- **Exercise instructions**
With images excluded, write out each entry below exactly as given.

- **Given information**
####

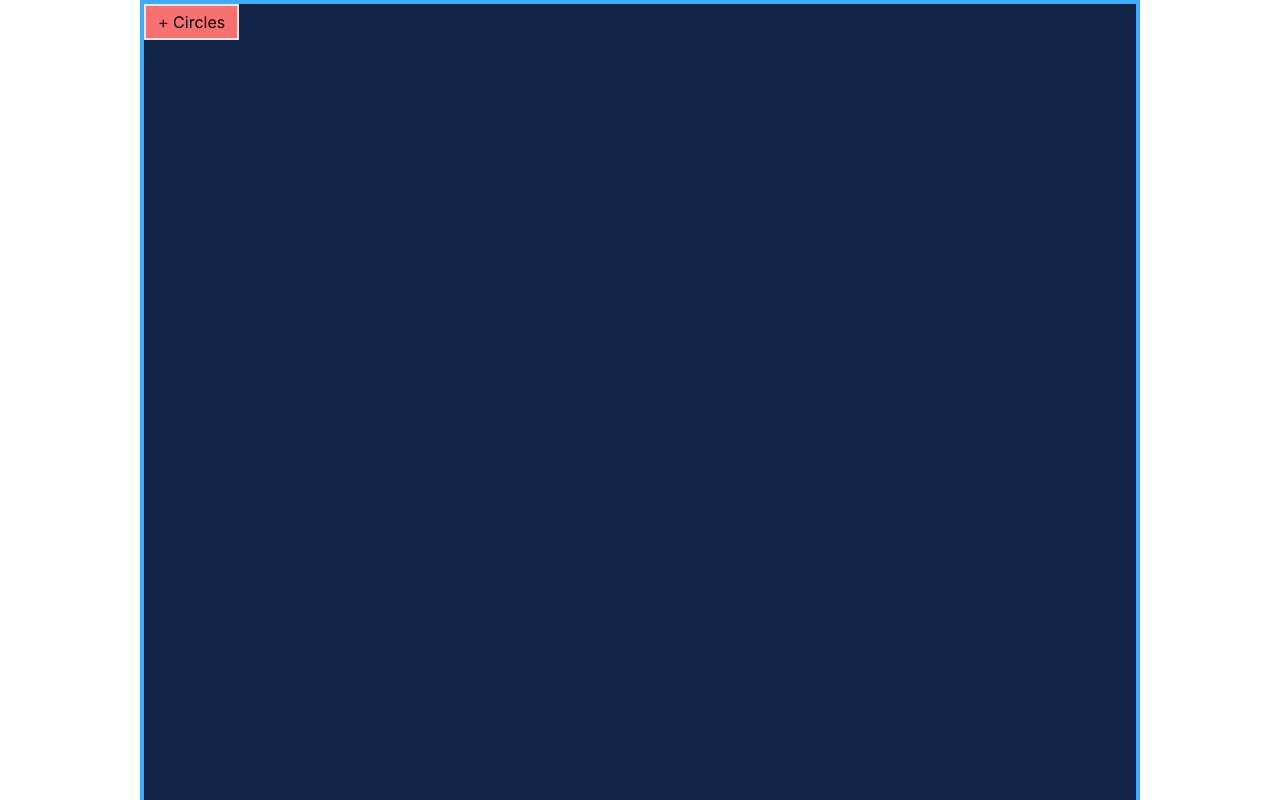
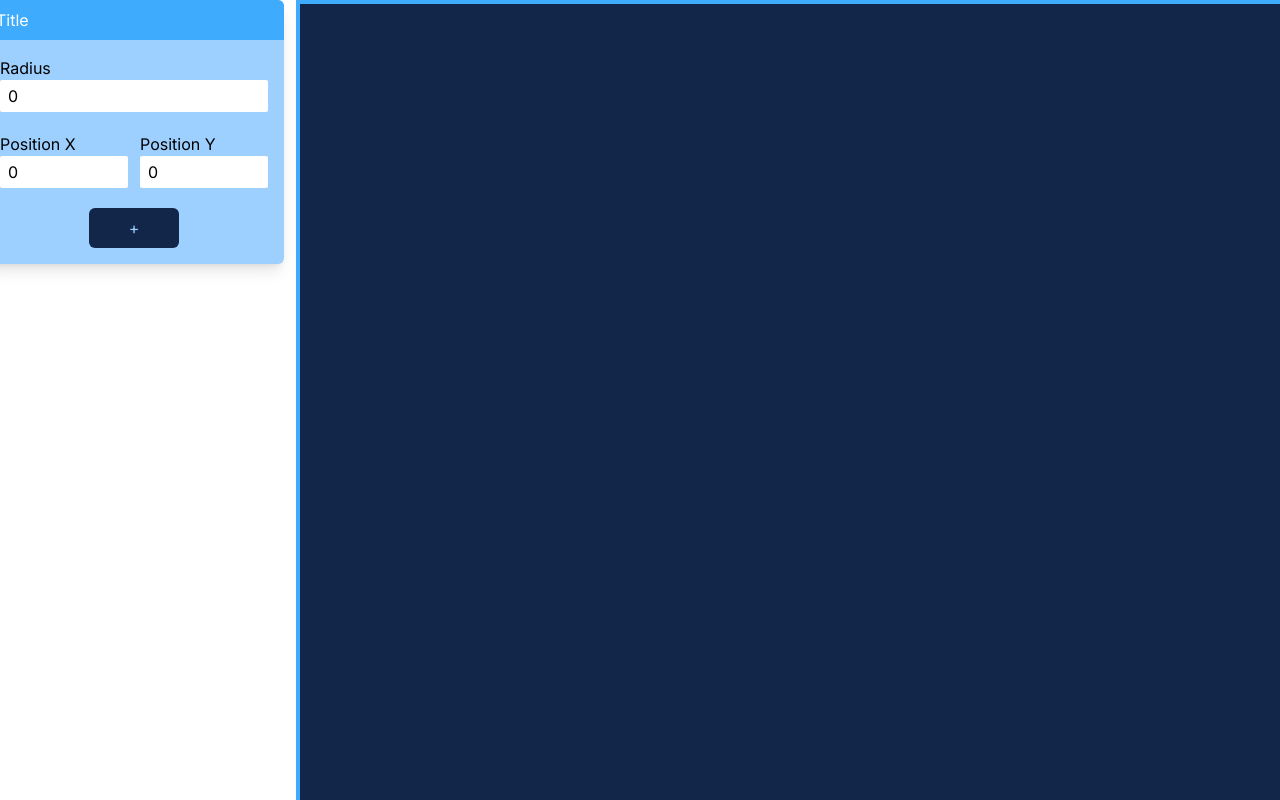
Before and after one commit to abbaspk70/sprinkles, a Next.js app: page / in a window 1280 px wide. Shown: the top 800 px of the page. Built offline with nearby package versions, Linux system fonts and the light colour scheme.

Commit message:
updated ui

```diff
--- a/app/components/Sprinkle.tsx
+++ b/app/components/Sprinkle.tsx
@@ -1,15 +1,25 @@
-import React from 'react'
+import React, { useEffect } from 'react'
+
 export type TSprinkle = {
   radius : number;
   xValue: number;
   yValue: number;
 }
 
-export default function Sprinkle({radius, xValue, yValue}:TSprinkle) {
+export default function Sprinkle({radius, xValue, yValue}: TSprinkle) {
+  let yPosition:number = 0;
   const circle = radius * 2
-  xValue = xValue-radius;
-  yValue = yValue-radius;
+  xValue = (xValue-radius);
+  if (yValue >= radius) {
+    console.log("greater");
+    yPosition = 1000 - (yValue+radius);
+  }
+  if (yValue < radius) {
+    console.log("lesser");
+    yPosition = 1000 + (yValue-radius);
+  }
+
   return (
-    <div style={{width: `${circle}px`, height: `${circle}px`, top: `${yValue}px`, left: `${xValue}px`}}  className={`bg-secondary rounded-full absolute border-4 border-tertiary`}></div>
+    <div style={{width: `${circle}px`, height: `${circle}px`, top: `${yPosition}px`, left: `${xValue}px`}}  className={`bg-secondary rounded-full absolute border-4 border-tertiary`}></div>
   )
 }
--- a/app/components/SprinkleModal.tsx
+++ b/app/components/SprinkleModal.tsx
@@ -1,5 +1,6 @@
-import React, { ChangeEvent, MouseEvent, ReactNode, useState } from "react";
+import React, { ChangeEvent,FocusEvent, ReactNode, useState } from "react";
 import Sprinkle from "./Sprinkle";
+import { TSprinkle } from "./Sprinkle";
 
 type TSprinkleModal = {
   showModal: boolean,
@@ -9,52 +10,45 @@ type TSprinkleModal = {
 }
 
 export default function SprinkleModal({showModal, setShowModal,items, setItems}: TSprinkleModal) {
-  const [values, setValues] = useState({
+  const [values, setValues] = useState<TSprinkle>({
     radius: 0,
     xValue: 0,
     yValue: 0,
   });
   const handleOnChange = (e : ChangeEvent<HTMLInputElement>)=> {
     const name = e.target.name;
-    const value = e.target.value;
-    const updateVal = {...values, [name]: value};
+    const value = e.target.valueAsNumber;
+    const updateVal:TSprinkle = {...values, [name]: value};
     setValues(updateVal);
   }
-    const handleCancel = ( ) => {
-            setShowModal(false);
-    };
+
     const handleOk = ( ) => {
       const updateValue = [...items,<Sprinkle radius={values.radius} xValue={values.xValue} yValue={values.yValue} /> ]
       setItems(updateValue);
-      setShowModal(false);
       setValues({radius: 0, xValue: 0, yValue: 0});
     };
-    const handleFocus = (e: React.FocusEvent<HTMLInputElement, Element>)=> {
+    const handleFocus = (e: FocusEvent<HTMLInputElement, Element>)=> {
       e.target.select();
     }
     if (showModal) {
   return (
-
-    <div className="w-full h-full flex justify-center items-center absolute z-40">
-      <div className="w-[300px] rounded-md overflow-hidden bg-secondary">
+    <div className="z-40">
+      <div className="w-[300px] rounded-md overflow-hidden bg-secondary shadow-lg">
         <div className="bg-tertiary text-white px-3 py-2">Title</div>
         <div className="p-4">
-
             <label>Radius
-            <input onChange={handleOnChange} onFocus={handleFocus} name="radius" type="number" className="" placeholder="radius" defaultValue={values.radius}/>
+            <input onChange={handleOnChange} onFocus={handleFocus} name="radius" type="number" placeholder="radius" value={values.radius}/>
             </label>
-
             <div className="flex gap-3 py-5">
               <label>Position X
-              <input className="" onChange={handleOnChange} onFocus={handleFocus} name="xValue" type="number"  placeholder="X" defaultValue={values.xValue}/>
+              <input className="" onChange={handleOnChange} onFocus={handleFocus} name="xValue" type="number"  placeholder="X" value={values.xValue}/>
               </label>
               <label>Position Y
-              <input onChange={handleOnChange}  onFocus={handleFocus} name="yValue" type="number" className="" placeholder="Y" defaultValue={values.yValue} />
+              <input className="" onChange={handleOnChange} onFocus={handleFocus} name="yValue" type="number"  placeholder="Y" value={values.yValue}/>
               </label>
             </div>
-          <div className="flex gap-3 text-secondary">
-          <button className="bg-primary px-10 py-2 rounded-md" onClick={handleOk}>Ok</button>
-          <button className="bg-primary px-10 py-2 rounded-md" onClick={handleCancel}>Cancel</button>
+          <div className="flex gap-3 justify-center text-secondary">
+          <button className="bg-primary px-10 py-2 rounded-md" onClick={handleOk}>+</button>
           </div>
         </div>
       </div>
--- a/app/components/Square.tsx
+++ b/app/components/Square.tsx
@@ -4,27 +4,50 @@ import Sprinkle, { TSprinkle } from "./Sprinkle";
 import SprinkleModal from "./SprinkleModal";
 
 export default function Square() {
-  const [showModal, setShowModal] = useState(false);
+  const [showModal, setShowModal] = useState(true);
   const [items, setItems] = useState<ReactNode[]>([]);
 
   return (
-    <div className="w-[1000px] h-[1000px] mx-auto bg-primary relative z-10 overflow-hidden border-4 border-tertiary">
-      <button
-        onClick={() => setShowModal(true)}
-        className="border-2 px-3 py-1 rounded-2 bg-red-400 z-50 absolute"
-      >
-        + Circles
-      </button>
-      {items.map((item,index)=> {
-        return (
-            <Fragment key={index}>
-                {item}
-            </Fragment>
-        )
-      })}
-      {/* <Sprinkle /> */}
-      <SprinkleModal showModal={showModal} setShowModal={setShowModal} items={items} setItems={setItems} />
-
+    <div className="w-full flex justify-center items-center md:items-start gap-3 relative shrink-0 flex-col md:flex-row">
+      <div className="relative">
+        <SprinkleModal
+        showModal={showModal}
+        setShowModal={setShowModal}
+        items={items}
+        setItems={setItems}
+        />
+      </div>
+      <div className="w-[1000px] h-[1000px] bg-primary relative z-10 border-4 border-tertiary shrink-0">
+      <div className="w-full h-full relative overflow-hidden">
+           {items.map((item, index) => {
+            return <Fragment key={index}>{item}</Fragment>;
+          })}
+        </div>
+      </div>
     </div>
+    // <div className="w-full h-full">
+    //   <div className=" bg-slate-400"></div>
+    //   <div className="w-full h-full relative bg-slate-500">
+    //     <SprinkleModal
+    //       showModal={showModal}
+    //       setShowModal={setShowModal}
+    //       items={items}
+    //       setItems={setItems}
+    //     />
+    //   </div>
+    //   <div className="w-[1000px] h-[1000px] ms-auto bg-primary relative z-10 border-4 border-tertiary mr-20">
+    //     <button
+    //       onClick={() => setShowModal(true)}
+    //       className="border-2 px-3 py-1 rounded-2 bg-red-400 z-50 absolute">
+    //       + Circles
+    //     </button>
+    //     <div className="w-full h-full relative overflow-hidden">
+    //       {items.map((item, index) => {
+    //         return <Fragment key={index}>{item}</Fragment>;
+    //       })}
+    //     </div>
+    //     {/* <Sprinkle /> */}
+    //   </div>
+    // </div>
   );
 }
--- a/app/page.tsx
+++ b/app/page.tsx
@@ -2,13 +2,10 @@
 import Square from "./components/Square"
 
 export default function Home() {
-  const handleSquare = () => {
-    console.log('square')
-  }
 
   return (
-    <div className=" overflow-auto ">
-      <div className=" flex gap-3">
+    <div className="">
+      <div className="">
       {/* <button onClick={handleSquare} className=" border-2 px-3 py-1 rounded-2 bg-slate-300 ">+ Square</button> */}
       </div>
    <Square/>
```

####

- **Task result**
Before and after one commit to abbaspk70/sprinkles, a Next.js app: page / in a window 1280 px wide. Shown: the top 800 px of the page. Built offline with nearby package versions, Linux system fonts and the light colour scheme.

Commit message:
updated ui

```diff
--- a/app/components/Sprinkle.tsx
+++ b/app/components/Sprinkle.tsx
@@ -1,15 +1,25 @@
-import React from 'react'
+import React, { useEffect } from 'react'
+
 export type TSprinkle = {
   radius : number;
   xValue: number;
   yValue: number;
 }
 
-export default function Sprinkle({radius, xValue, yValue}:TSprinkle) {
+export default function Sprinkle({radius, xValue, yValue}: TSprinkle) {
+  let yPosition:number = 0;
   const circle = radius * 2
-  xValue = xValue-radius;
-  yValue = yValue-radius;
+  xValue = (xValue-radius);
+  if (yValue >= radius) {
+    console.log("greater");
+    yPosition = 1000 - (yValue+radius);
+  }
+  if (yValue < radius) {
+    console.log("lesser");
+    yPosition = 1000 + (yValue-radius);
+  }
+
   return (
-    <div style={{width: `${circle}px`, height: `${circle}px`, top: `${yValue}px`, left: `${xValue}px`}}  className={`bg-secondary rounded-full absolute border-4 border-tertiary`}></div>
+    <div style={{width: `${circle}px`, height: `${circle}px`, top: `${yPosition}px`, left: `${xValue}px`}}  className={`bg-secondary rounded-full absolute border-4 border-tertiary`}></div>
   )
 }
--- a/app/components/SprinkleModal.tsx
+++ b/app/components/SprinkleModal.tsx
@@ -1,5 +1,6 @@
-import React, { ChangeEvent, MouseEvent, ReactNode, useState } from "react";
+import React, { ChangeEvent,FocusEvent, ReactNode, useState } from "react";
 import Sprinkle from "./Sprinkle";
+import { TSprinkle } from "./Sprinkle";
 
 type TSprinkleModal = {
   showModal: boolean,
@@ -9,52 +10,45 @@ type TSprinkleModal = {
 }
 
 export default function SprinkleModal({showModal, setShowModal,items, setItems}: TSprinkleModal) {
-  const [values, setValues] = useState({
+  const [values, setValues] = useState<TSprinkle>({
     radius: 0,
     xValue: 0,
     yValue: 0,
   });
   const handleOnChange = (e : ChangeEvent<HTMLInputElement>)=> {
     const name = e.target.name;
-    const value = e.target.value;
-    const updateVal = {...values, [name]: value};
+    const value = e.target.valueAsNumber;
+    const updateVal:TSprinkle = {...values, [name]: value};
     setValues(updateVal);
   }
-    const handleCancel = ( ) => {
-            setShowModal(false);
-    };
+
     const handleOk = ( ) => {
       const updateValue = [...items,<Sprinkle radius={values.radius} xValue={values.xValue} yValue={values.yValue} /> ]
       setItems(updateValue);
-      setShowModal(false);
       setValues({radius: 0, xValue: 0, yValue: 0});
     };
-    const handleFocus = (e: React.FocusEvent<HTMLInputElement, Element>)=> {
+    const handleFocus = (e: FocusEvent<HTMLInputElement, Element>)=> {
       e.target.select();
     }
     if (showModal) {
   return (
-
-    <div className="w-full h-full flex justify-center items-center absolute z-40">
-      <div className="w-[300px] rounded-md overflow-hidden bg-secondary">
+    <div className="z-40">
+      <div className="w-[300px] rounded-md overflow-hidden bg-secondary shadow-lg">
         <div className="bg-tertiary text-white px-3 py-2">Title</div>
         <div className="p-4">
-
             <label>Radius
-            <input onChange={handleOnChange} onFocus={handleFocus} name="radius" type="number" className="" placeholder="radius" defaultValue={values.radius}/>
+            <input onChange={handleOnChange} onFocus={handleFocus} name="radius" type="number" placeholder="radius" value={values.radius}/>
             </label>
-
             <div className="flex gap-3 py-5">
               <label>Position X
-              <input className="" onChange={handleOnChange} onFocus={handleFocus} name="xValue" type="number"  placeholder="X" defaultValue={values.xValue}/>
+              <input className="" onChange={handleOnChange} onFocus={handleFocus} name="xValue" type="number"  placeholder="X" value={values.xValue}/>
               </label>
               <label>Position Y
-              <input onChange={handleOnChange}  onFocus={handleFocus} name="yValue" type="number" className="" placeholder="Y" defaultValue={values.yValue} />
+              <input className="" onChange={handleOnChange} onFocus={handleFocus} name="yValue" type="number"  placeholder="Y" value={values.yValue}/>
               </label>
             </div>
-          <div className="flex gap-3 text-secondary">
-          <button className="bg-primary px-10 py-2 rounded-md" onClick={handleOk}>Ok</button>
-          <button className="bg-primary px-10 py-2 rounded-md" onClick={handleCancel}>Cancel</button>
+          <div className="flex gap-3 justify-center text-secondary">
+          <button className="bg-primary px-10 py-2 rounded-md" onClick={handleOk}>+</button>
           </div>
         </div>
       </div>
--- a/app/components/Square.tsx
+++ b/app/components/Square.tsx
@@ -4,27 +4,50 @@ import Sprinkle, { TSprinkle } from "./Sprinkle";
 import SprinkleModal from "./SprinkleModal";
 
 export default function Square() {
-  const [showModal, setShowModal] = useState(false);
+  const [showModal, setShowModal] = useState(true);
   const [items, setItems] = useState<ReactNode[]>([]);
 
   return (
-    <div className="w-[1000px] h-[1000px] mx-auto bg-primary relative z-10 overflow-hidden border-4 border-tertiary">
-      <button
-        onClick={() => setShowModal(true)}
-        className="border-2 px-3 py-1 rounded-2 bg-red-400 z-50 absolute"
-      >
-        + Circles
-      </button>
-      {items.map((item,index)=> {
-        return (
-            <Fragment key={index}>
-                {item}
-            </Fragment>
-        )
-      })}
-      {/* <Sprinkle /> */}
-      <SprinkleModal showModal={showModal} setShowModal={setShowModal} items={items} setItems={setItems} />
-
+    <div className="w-full flex justify-center items-center md:items-start gap-3 relative shrink-0 flex-col md:flex-row">
+      <div className="relative">
+        <SprinkleModal
+        showModal={showModal}
+        setShowModal={setShowModal}
+        items={items}
+        setItems={setItems}
+        />
+      </div>
+      <div className="w-[1000px] h-[1000px] bg-primary relative z-10 border-4 border-tertiary shrink-0">
+      <div className="w-full h-full relative overflow-hidden">
+           {items.map((item, index) => {
+            return <Fragment key={index}>{item}</Fragment>;
+          })}
+        </div>
+      </div>
     </div>
+    // <div className="w-full h-full">
+    //   <div className=" bg-slate-400"></div>
+    //   <div className="w-full h-full relative bg-slate-500">
+    //     <SprinkleModal
+    //       showModal={showModal}
+    //       setShowModal={setShowModal}
+    //       items={items}
+    //       setItems={setItems}
+    //     />
+    //   </div>
+    //   <div className="w-[1000px] h-[1000px] ms-auto bg-primary relative z-10 border-4 border-tertiary mr-20">
+    //     <button
+    //       onClick={() => setShowModal(true)}
+    //       className="border-2 px-3 py-1 rounded-2 bg-red-400 z-50 absolute">
+    //       + Circles
+    //     </button>
+    //     <div className="w-full h-full relative overflow-hidden">
+    //       {items.map((item, index) => {
+    //         return <Fragment key={index}>{item}</Fragment>;
+    //       })}
+    //     </div>
+    //     {/* <Sprinkle /> */}
+    //   </div>
+    // </div>
   );
 }
--- a/app/page.tsx
+++ b/app/page.tsx
@@ -2,13 +2,10 @@
 import Square from "./components/Square"
 
 export default function Home() {
-  const handleSquare = () => {
-    console.log('square')
-  }
 
   return (
-    <div className=" overflow-auto ">
-      <div className=" flex gap-3">
+    <div className="">
+      <div className="">
       {/* <button onClick={handleSquare} className=" border-2 px-3 py-1 rounded-2 bg-slate-300 ">+ Square</button> */}
       </div>
    <Square/>
```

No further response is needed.